▶ [Input]:
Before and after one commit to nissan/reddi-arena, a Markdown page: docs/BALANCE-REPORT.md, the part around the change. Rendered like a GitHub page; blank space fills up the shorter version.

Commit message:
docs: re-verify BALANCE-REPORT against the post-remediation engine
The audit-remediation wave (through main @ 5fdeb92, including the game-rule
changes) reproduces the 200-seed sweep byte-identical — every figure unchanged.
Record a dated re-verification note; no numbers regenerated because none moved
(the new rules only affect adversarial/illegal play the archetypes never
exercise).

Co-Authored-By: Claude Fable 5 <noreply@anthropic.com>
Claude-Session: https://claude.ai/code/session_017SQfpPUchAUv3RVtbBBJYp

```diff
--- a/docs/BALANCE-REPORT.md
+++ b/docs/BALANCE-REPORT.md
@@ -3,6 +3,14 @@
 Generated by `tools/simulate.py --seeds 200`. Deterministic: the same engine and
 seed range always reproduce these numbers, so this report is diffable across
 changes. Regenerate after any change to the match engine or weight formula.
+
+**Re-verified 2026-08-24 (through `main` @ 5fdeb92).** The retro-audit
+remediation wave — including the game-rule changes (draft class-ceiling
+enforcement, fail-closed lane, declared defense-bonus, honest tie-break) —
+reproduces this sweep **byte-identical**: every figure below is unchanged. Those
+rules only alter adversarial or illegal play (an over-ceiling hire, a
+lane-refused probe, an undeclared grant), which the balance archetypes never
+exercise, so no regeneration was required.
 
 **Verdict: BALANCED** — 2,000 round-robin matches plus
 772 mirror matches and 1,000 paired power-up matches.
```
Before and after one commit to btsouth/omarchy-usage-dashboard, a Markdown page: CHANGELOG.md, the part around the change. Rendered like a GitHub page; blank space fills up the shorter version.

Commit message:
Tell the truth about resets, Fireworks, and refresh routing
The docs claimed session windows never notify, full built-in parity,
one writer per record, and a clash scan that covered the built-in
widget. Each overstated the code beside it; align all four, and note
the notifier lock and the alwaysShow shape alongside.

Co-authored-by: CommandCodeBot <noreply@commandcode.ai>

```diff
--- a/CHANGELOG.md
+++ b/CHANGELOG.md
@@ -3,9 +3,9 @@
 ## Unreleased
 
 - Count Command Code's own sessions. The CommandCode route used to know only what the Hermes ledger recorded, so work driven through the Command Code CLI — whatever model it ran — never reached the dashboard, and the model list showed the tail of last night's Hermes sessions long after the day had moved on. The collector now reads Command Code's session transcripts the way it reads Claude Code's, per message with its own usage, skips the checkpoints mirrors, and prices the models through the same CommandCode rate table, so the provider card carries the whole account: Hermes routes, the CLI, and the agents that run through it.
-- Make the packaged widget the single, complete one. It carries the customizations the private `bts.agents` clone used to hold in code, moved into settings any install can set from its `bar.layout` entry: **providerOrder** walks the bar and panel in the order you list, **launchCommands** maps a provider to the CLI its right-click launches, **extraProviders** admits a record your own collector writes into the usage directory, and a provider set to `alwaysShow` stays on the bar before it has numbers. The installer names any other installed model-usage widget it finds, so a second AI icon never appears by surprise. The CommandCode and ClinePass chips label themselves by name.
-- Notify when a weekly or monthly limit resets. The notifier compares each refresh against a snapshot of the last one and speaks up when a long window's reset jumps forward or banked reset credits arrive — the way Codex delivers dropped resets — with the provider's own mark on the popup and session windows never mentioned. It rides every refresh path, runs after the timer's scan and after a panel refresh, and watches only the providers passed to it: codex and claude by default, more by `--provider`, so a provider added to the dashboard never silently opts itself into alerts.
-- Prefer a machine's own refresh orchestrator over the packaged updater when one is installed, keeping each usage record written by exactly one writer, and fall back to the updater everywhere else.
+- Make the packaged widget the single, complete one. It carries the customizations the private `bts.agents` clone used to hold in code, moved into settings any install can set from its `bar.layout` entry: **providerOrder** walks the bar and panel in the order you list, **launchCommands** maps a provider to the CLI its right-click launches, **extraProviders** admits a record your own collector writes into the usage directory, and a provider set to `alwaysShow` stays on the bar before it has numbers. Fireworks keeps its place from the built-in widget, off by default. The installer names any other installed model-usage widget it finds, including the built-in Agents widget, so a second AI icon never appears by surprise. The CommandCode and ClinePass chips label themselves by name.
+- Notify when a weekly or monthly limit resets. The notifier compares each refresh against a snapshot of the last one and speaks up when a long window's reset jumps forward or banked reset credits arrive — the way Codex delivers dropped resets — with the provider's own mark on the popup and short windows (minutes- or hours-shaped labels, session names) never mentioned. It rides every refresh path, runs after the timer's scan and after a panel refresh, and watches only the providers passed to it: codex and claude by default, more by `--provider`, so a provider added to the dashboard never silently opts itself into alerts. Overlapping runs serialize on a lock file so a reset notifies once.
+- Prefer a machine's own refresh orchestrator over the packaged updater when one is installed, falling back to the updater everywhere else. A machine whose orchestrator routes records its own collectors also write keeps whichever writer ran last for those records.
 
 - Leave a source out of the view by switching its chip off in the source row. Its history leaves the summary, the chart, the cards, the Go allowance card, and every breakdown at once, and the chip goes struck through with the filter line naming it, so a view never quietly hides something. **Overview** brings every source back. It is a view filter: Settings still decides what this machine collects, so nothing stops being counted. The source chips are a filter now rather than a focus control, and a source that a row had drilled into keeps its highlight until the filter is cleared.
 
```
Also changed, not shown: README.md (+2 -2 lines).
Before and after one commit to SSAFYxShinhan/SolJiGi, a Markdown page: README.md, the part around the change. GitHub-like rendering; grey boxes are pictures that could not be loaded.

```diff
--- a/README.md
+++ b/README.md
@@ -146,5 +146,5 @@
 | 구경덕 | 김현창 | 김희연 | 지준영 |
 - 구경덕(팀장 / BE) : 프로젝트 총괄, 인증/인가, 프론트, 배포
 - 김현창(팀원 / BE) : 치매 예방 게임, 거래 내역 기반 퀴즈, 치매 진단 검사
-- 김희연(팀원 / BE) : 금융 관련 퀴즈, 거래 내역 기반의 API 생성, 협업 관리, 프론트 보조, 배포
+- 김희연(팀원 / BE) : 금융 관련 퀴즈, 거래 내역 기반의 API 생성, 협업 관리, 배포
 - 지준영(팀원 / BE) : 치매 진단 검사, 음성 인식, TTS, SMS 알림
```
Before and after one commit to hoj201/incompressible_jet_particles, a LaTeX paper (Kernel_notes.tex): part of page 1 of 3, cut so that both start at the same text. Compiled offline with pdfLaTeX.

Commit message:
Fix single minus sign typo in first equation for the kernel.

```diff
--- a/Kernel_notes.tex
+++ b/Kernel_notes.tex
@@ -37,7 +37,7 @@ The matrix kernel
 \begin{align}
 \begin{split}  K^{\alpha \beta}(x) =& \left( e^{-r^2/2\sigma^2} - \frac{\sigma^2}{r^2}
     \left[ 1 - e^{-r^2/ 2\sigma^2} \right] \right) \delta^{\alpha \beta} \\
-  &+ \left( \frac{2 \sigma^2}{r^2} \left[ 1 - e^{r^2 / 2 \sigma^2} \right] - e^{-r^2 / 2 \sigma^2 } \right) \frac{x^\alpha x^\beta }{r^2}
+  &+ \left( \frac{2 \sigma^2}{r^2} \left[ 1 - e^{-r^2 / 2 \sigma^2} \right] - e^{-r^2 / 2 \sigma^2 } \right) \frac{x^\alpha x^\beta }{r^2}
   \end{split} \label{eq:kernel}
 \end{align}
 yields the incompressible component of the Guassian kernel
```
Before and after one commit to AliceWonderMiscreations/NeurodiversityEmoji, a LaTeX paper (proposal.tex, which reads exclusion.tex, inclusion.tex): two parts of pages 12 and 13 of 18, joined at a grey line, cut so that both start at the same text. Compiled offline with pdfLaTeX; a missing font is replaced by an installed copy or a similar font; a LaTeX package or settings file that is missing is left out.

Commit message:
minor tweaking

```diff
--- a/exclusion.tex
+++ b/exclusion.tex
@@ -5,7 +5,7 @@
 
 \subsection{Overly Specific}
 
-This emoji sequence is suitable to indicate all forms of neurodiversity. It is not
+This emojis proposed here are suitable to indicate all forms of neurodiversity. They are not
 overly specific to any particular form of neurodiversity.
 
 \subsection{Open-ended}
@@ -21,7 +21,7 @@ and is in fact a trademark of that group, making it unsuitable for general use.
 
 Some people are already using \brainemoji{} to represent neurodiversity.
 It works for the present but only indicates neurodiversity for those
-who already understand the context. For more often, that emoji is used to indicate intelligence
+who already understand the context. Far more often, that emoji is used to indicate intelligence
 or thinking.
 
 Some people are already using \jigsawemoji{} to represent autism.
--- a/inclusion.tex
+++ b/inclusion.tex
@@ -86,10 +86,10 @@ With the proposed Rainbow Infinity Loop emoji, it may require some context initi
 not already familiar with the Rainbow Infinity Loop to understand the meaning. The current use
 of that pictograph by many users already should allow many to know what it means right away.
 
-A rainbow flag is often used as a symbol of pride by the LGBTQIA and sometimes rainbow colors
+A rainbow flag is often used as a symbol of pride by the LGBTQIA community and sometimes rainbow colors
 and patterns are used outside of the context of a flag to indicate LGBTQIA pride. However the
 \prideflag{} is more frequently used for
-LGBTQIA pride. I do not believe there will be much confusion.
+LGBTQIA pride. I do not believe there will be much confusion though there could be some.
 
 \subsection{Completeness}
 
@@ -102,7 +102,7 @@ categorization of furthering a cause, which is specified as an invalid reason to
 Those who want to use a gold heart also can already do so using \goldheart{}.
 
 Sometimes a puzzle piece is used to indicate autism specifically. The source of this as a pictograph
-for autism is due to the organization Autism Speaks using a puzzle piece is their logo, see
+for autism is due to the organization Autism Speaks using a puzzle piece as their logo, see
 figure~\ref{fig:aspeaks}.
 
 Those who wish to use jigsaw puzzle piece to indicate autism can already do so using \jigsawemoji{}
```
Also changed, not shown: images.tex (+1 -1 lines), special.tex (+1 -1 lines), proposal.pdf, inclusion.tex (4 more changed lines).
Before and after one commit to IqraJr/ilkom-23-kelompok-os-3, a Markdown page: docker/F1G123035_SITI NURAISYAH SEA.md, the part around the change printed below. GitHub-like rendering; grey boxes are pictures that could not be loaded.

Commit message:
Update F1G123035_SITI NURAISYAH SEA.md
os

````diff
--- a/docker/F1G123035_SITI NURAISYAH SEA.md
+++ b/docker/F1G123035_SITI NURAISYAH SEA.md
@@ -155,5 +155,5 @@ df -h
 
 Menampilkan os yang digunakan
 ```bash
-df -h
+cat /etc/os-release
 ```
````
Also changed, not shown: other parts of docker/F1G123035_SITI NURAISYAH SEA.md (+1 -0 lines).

▶ [Exercise goal]:
The first line of the entries, the line with "The audit-remediation wave", and every line between them should be retyped exactly, and nothing else.

▶ [Problem solution]:
Before and after one commit to nissan/reddi-arena, a Markdown page: docs/BALANCE-REPORT.md, the part around the change. Rendered like a GitHub page; blank space fills up the shorter version.

Commit message:
docs: re-verify BALANCE-REPORT against the post-remediation engine
The audit-remediation wave (through main @ 5fdeb92, including the game-rule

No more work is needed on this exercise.